_To do_: Each line in the entries that has the word "TODO" has to be copied.

_Data records_:
○ ○ ○

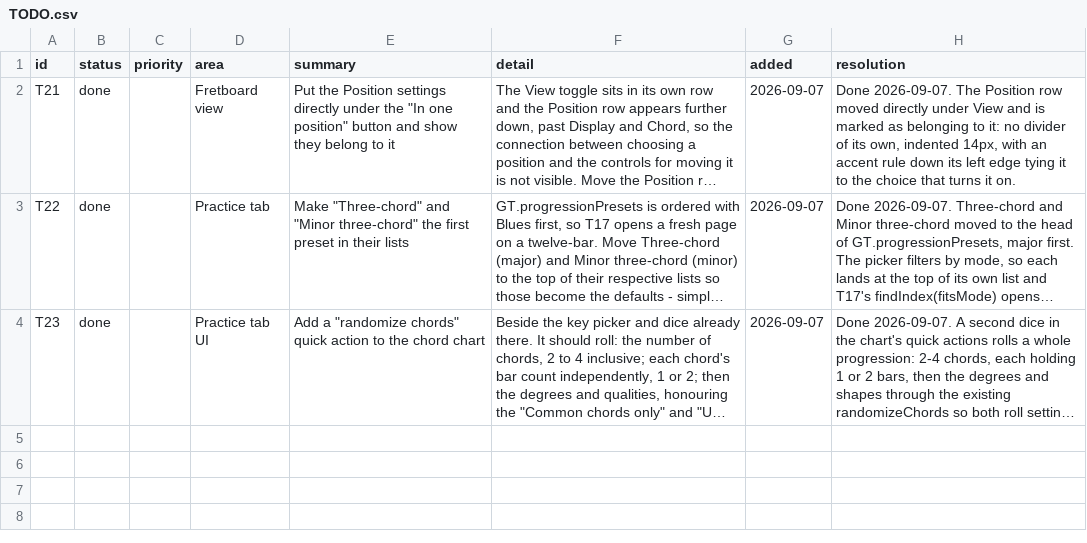
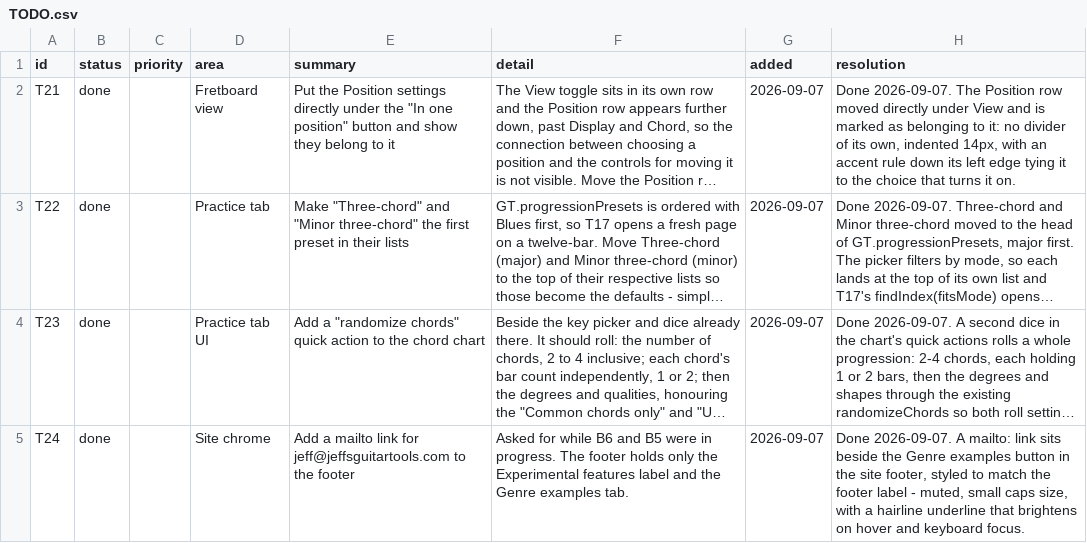
Before and after one commit to jchendy/chords, a CSV file: TODO.csv, drawn as a sheet; long unchanged cells end in …; the diff names each change by its address in the sheet, - before the commit and + after, or states it on an @@ line.

```diff
--- a/TODO.csv
+++ b/TODO.csv
+row 5: T24 | done |  | Site chrome | Add a mailto link for jeff@jeffsguitartools.com to the footer | Asked for while B6 and B5 were in progress. The footer holds only the Experimental features label and the Genre examples tab. | 2026-09-07 | Done 2026-09-07. A mailto: link sits beside the Genre examples button in the site footer, styled to match the footer label - muted, small caps size, with a hairline underline that brightens on hover and keyboard focus.
```
Also changed, not shown: BUGS.csv, 5 other files.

○ ○ ○

_Final answer_:
Before and after one commit to jchendy/chords, a CSV file: TODO.csv, drawn as a sheet; long unchanged cells end in …; the diff names each change by its address in the sheet, - before the commit and + after, or states it on an @@ line.
--- a/TODO.csv
+++ b/TODO.csv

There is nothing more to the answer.